There are Google places address verification issues when it comes to commercial addresses. When you first sign up directly with Google places for commercial addresses, Google sends a post card to that address to help verify that the address is valid.

However there are a number of commercial addresses that don’t have NZ Post service. If you don’t have a letter box and for many commercial addresses, NZ Post will not deliver street addressed mail to that address.

With so little street addressed mail these days, the client does not necessarily know whether they get street addressed mail either.

How can you find out what addresses are valid?

You can use the NZ Post postcode finder. If you are able to find the address listed on the tool, then there will be street address postage for that address.

There are bound to be exceptions, but the above was the advice I received from the live help facility on NZ Post 23 Jan 2012.

A work around for non street delivery addresses

If your client’s commercial street address does not have postal delivery, all is not lost.

You are able to create a listing without verifying the street address, and the details from there get propagated into Google places. You can then verify the Google places listing via phone as at the time you “claim” the listing as business owner rather than having to use the postcard verification method.

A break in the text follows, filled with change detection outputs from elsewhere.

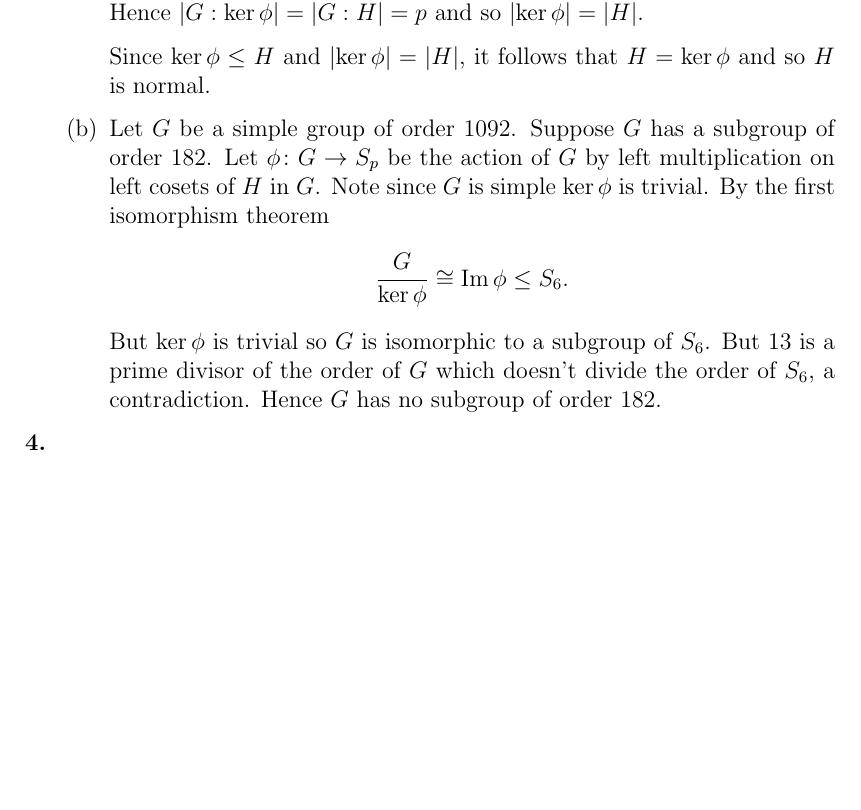
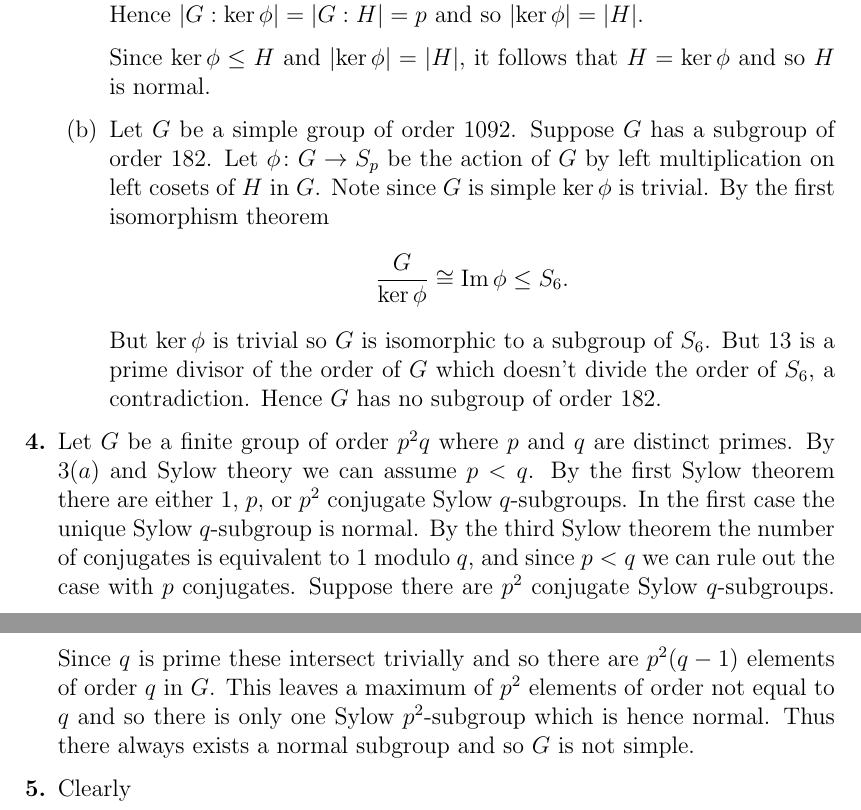
Before and after one commit to leifmetcalf/maths-720-assignment-2, a LaTeX document (main.tex): part of the page before the commit and two parts of pages 1 and 2 of 2 after it, the two joined at a grey line, cut so that both start at the same text, the shorter picture padded with empty space. Compiled offline with pdfLaTeX.

Commit message:
Updates from Overleaf

```diff
--- a/main.tex
+++ b/main.tex
@@ -44,7 +44,9 @@ But \(\ker\phi\) is trivial so \(G\) is isomorphic to a subgroup of \(S_6\). But
 
 \end{enumerate}
 
-\item
+\item Let \(G\) be a finite group of order \(p^2q\) where \(p\) and \(q\) are distinct primes. By \(3(a)\) and Sylow theory we can assume \(p<q\). By the first Sylow theorem there are either \(1\), \(p\), or \(p^2\) conjugate Sylow \(q\)-subgroups. In the first case the unique Sylow \(q\)-subgroup is normal. By the third Sylow theorem the number of conjugates is equivalent to 1 modulo \(q\), and since \(p<q\) we can rule out the case with \(p\) conjugates. Suppose there are \(p^2\) conjugate Sylow \(q\)-subgroups. Since \(q\) is prime these intersect trivially and so there are \(p^2(q-1)\) elements of order \(q\) in \(G\). This leaves a maximum of \(p^2\) elements of order not equal to \(q\) and so there is only one Sylow \(p^2\)-subgroup which is hence normal. Thus there always exists a normal subgroup and so \(G\) is not simple.
+
+\item Clearly
 
 \end{enumerate}
 
```
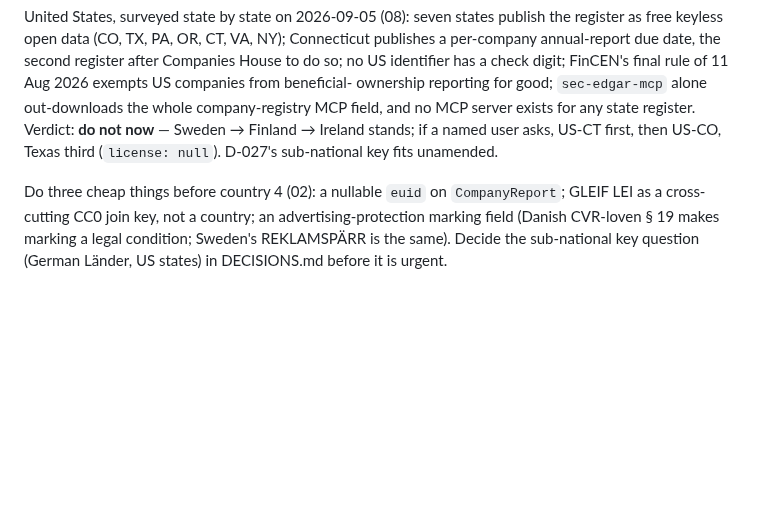
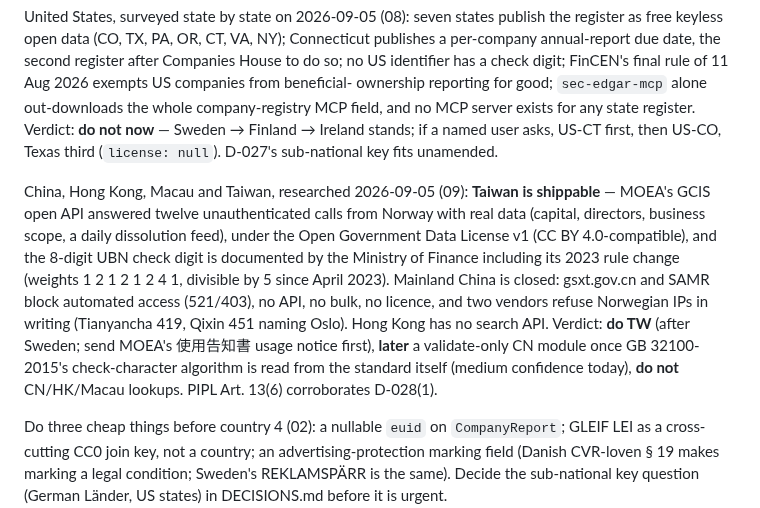
Before and after one commit to foretak/registry-mcp, a Markdown page: research/AGENT_PRIMER.md, the part around the change. Rendered like a GitHub page; blank space fills up the shorter version.

```diff
--- a/research/AGENT_PRIMER.md
+++ b/research/AGENT_PRIMER.md
@@ -136,6 +136,20 @@ Verdict: **do not now** — Sweden → Finland → Ireland stands; if a named us
 asks, US-CT first, then US-CO, Texas third (`license: null`). D-027's
 sub-national key fits unamended.
 
+China, Hong Kong, Macau and Taiwan, researched 2026-09-05 (09): **Taiwan is
+shippable** — MOEA's GCIS open API answered twelve unauthenticated calls from
+Norway with real data (capital, directors, business scope, a daily dissolution
+feed), under the Open Government Data License v1 (CC BY 4.0-compatible), and
+the 8-digit UBN check digit is documented by the Ministry of Finance including
+its 2023 rule change (weights 1 2 1 2 1 2 4 1, divisible by 5 since April 2023).
+Mainland China is closed: gsxt.gov.cn and SAMR block automated access (521/403),
+no API, no bulk, no licence, and two vendors refuse Norwegian IPs in writing
+(Tianyancha 419, Qixin 451 naming Oslo). Hong Kong has no search API. Verdict:
+**do TW** (after Sweden; send MOEA's 使用告知書 usage notice first), **later**
+a validate-only CN module once GB 32100-2015's check-character algorithm is
+read from the standard itself (medium confidence today), **do not** CN/HK/Macau
+lookups. PIPL Art. 13(6) corroborates D-028(1).
+
 Do three cheap things before country 4 (02): a nullable `euid` on
 `CompanyReport`; GLEIF LEI as a cross-cutting CC0 join key, not a country;
 an advertising-protection marking field (Danish CVR-loven § 19 makes marking
```
Also changed, not shown: PROGRESS.md (+1 -0 lines), research/09-china-hong-kong-taiwan.md (added, +60 -0 lines).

This however has created a loophole. Some businesses state they have say a fictitious Queen Street Auckland, or other address that gives them favourable Google places listings, use that address in Finda, and so get favourable Google places listings for street addresses that they are not present at.

Serviced Offices

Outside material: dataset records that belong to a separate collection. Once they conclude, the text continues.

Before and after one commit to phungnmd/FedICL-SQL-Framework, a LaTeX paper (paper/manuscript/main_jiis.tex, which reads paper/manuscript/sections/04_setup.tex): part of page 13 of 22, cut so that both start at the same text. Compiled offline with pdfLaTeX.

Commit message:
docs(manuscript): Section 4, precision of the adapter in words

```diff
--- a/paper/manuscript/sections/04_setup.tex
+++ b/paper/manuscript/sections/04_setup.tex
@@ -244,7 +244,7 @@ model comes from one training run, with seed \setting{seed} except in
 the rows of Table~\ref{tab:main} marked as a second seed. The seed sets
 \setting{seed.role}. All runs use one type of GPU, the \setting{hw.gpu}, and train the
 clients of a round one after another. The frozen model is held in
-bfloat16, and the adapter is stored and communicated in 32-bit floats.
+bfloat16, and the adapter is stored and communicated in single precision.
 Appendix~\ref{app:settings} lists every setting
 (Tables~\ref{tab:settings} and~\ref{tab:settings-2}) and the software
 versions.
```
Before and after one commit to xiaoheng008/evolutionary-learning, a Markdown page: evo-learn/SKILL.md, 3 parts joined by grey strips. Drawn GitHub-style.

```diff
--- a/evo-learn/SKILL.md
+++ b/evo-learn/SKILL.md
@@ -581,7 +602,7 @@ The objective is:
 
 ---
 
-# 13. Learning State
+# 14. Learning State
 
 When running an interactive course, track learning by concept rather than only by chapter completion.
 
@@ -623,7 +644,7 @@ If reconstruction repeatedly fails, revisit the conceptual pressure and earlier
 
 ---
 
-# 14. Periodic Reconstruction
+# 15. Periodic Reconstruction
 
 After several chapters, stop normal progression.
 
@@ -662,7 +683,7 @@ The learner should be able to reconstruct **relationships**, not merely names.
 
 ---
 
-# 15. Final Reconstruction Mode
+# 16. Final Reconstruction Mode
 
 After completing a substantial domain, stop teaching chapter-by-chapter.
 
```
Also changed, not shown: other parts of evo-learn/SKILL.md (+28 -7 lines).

What I consider a valid workaround is using the a serviced office facility. You can purchase the right to have a reception area, phone number, and mail forwarder, and so use that address for Google places purposes. You might use their conference room facilities occasionally when you have clients in that area.

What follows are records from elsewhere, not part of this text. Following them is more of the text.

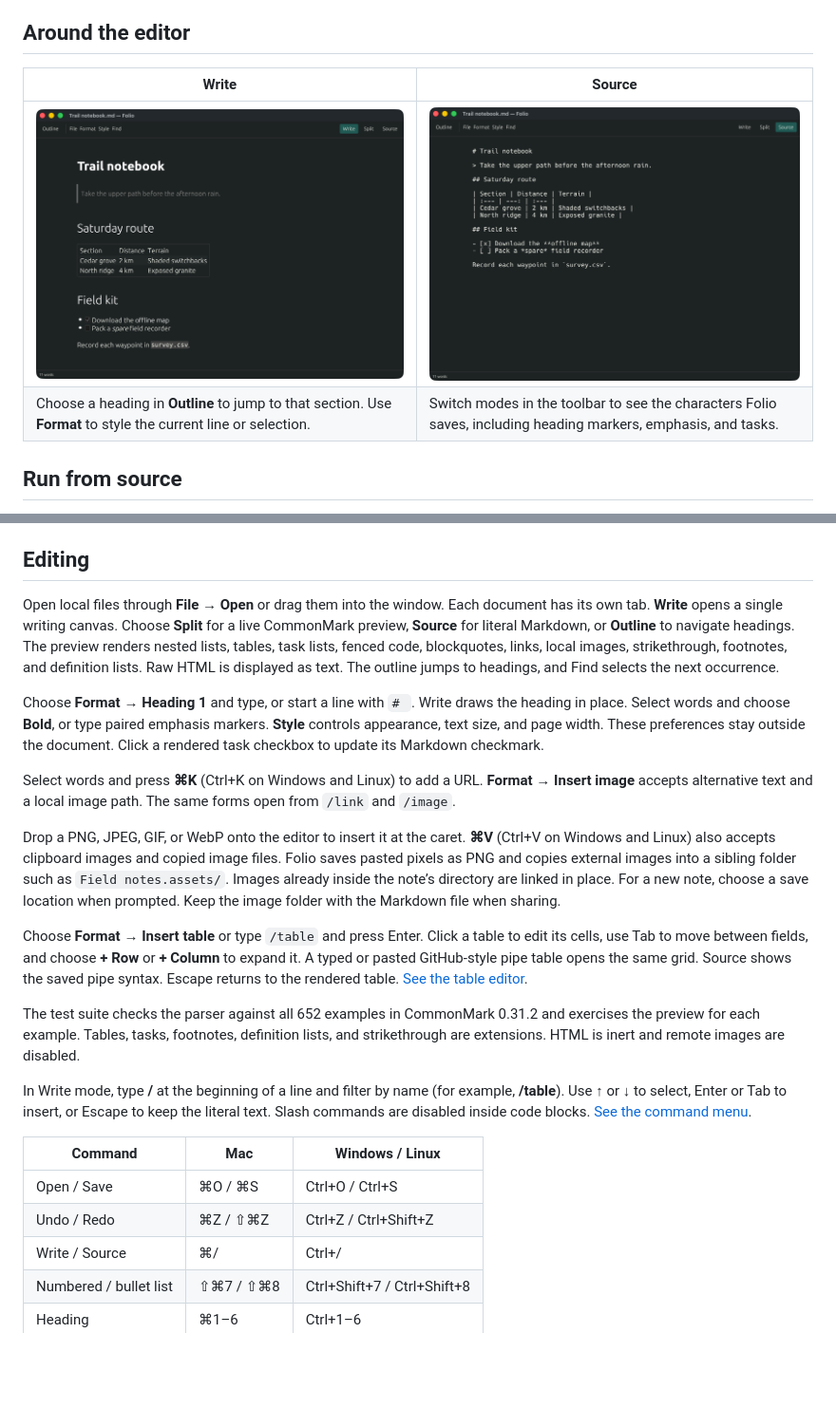
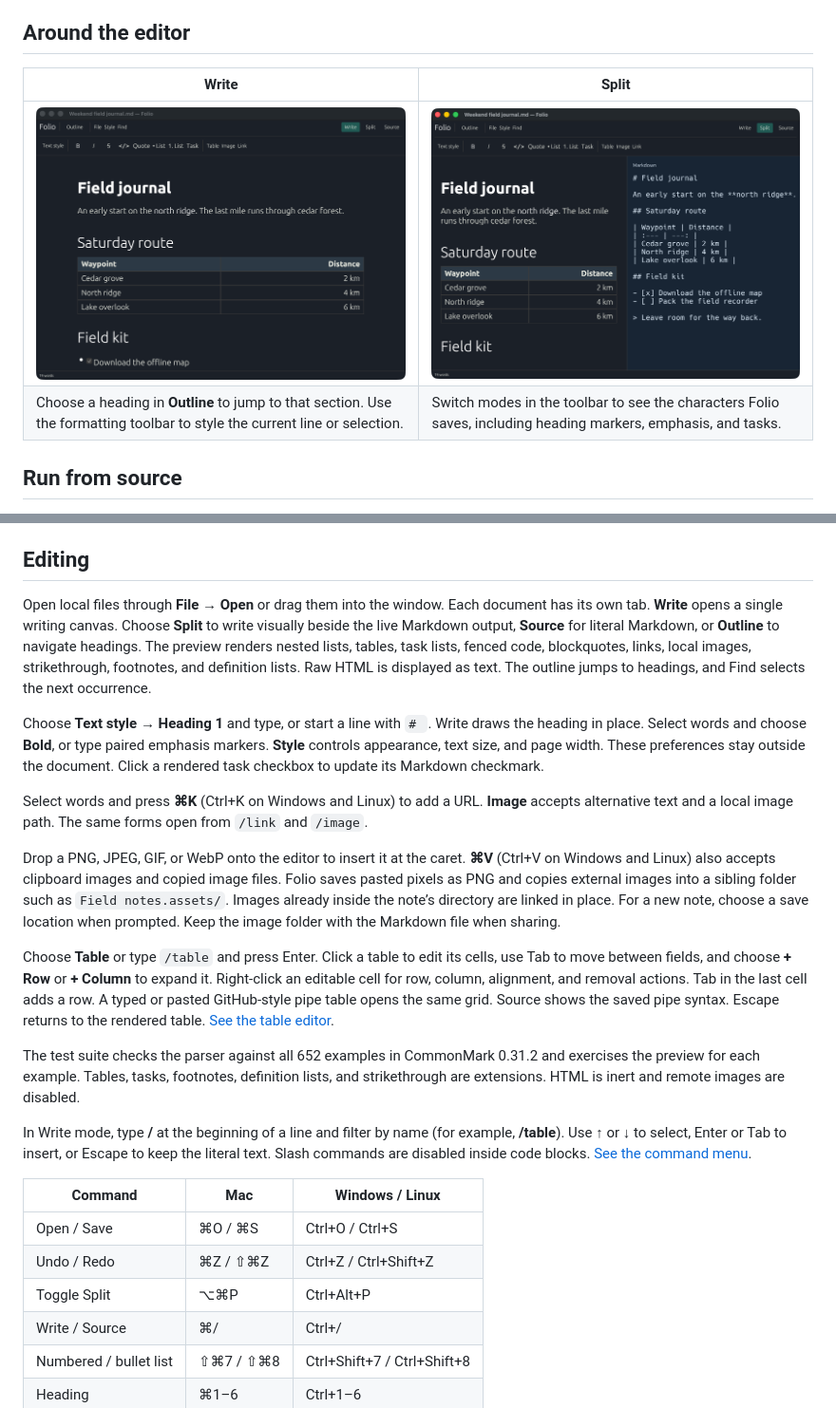
Before and after one commit to alexgtmbot/folio, a Markdown page: README.md, 2 parts joined by grey strips. Shown at 95% size. GitHub-like rendering; pictures changed too: screenshots/visual-editor.png (added), screenshots/visual-split.png (added); blank space fills up the shorter version.

Commit message:
feat(editor): add visual formatting tools and contextual table editing

```diff
--- a/README.md
+++ b/README.md
@@ -10,10 +10,10 @@ Open a file, format it as you write, and save ordinary Markdown. Folio runs in i
 
 ## Around the editor
 
-| Write | Source |
+| Write | Split |
 | --- | --- |
-| [![Write view with the outline and formatted field notes](screenshots/write.png)](screenshots/write.png) | [![Source view showing the same field notes as Markdown](screenshots/source.png)](screenshots/source.png) |
-| Choose a heading in **Outline** to jump to that section. Use **Format** to style the current line or selection. | Switch modes in the toolbar to see the characters Folio saves, including heading markers, emphasis, and tasks. |
+| [![Write view with formatting tools and an aligned route table](screenshots/visual-editor.png)](screenshots/visual-editor.png) | [![Visual editor beside its Markdown output](screenshots/visual-split.png)](screenshots/visual-split.png) |
+| Choose a heading in **Outline** to jump to that section. Use the formatting toolbar to style the current line or selection. | Switch modes in the toolbar to see the characters Folio saves, including heading markers, emphasis, and tasks. |
 
 ## Run from source
 
@@ -27,15 +27,15 @@ From this checkout, run `cargo run --release --locked`. To open an existing docu
 
 ## Editing
 
-Open local files through **File → Open** or drag them into the window. Each document has its own tab. **Write** opens a single writing canvas. Choose **Split** for a live CommonMark preview, **Source** for literal Markdown, or **Outline** to navigate headings. The preview renders nested lists, tables, task lists, fenced code, blockquotes, links, local images, strikethrough, footnotes, and definition lists. Raw HTML is displayed as text. The outline jumps to headings, and Find selects the next occurrence.
+Open local files through **File → Open** or drag them into the window. Each document has its own tab. **Write** opens a single writing canvas. Choose **Split** to write visually beside the live Markdown output, **Source** for literal Markdown, or **Outline** to navigate headings. The preview renders nested lists, tables, task lists, fenced code, blockquotes, links, local images, strikethrough, footnotes, and definition lists. Raw HTML is displayed as text. The outline jumps to headings, and Find selects the next occurrence.
 
-Choose **Format → Heading 1** and type, or start a line with `# `. Write draws the heading in place. Select words and choose **Bold**, or type paired emphasis markers. **Style** controls appearance, text size, and page width. These preferences stay outside the document. Click a rendered task checkbox to update its Markdown checkmark.
+Choose **Text style → Heading 1** and type, or start a line with `# `. Write draws the heading in place. Select words and choose **Bold**, or type paired emphasis markers. **Style** controls appearance, text size, and page width. These preferences stay outside the document. Click a rendered task checkbox to update its Markdown checkmark.
 
-Select words and press **⌘K** (Ctrl+K on Windows and Linux) to add a URL. **Format → Insert image** accepts alternative text and a local image path. The same forms open from `/link` and `/image`.
+Select words and press **⌘K** (Ctrl+K on Windows and Linux) to add a URL. **Image** accepts alternative text and a local image path. The same forms open from `/link` and `/image`.
 
 Drop a PNG, JPEG, GIF, or WebP onto the editor to insert it at the caret. **⌘V** (Ctrl+V on Windows and Linux) also accepts clipboard images and copied image files. Folio saves pasted pixels as PNG and copies external images into a sibling folder such as `Field notes.assets/`. Images already inside the note’s directory are linked in place. For a new note, choose a save location when prompted. Keep the image folder with the Markdown file when sharing.
 
-Choose **Format → Insert table** or type `/table` and press Enter. Click a table to edit its cells, use Tab to move between fields, and choose **+ Row** or **+ Column** to expand it. A typed or pasted GitHub-style pipe table opens the same grid. Source shows the saved pipe syntax. Escape returns to the rendered table. [See the table editor](screenshots/table.png).
+Choose **Table** or type `/table` and press Enter. Click a table to edit its cells, use Tab to move between fields, and choose **+ Row** or **+ Column** to expand it. Right-click an editable cell for row, column, alignment, and removal actions. Tab in the last cell adds a row. A typed or pasted GitHub-style pipe table opens the same grid. Source shows the saved pipe syntax. Escape returns to the rendered table. [See the table editor](screenshots/table.png).
 
 The test suite checks the parser against all 652 examples in CommonMark 0.31.2 and exercises the preview for each example. Tables, tasks, footnotes, definition lists, and strikethrough are extensions. HTML is inert and remote images are disabled.
 
@@ -45,6 +45,7 @@ In Write mode, type **/** at the beginning of a line and filter by name (for exa
 |---|---|---|
 | Open / Save | ⌘O / ⌘S | Ctrl+O / Ctrl+S |
 | Undo / Redo | ⌘Z / ⇧⌘Z | Ctrl+Z / Ctrl+Shift+Z |
+| Toggle Split | ⌥⌘P | Ctrl+Alt+P |
 | Write / Source | ⌘/ | Ctrl+/ |
 | Numbered / bullet list | ⇧⌘7 / ⇧⌘8 | Ctrl+Shift+7 / Ctrl+Shift+8 |
 | Heading | ⌘1–6 | Ctrl+1–6 |
```
Also changed, not shown: 4 other files.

Google places verification certainly creates some issues, but none of which can’t be worked around.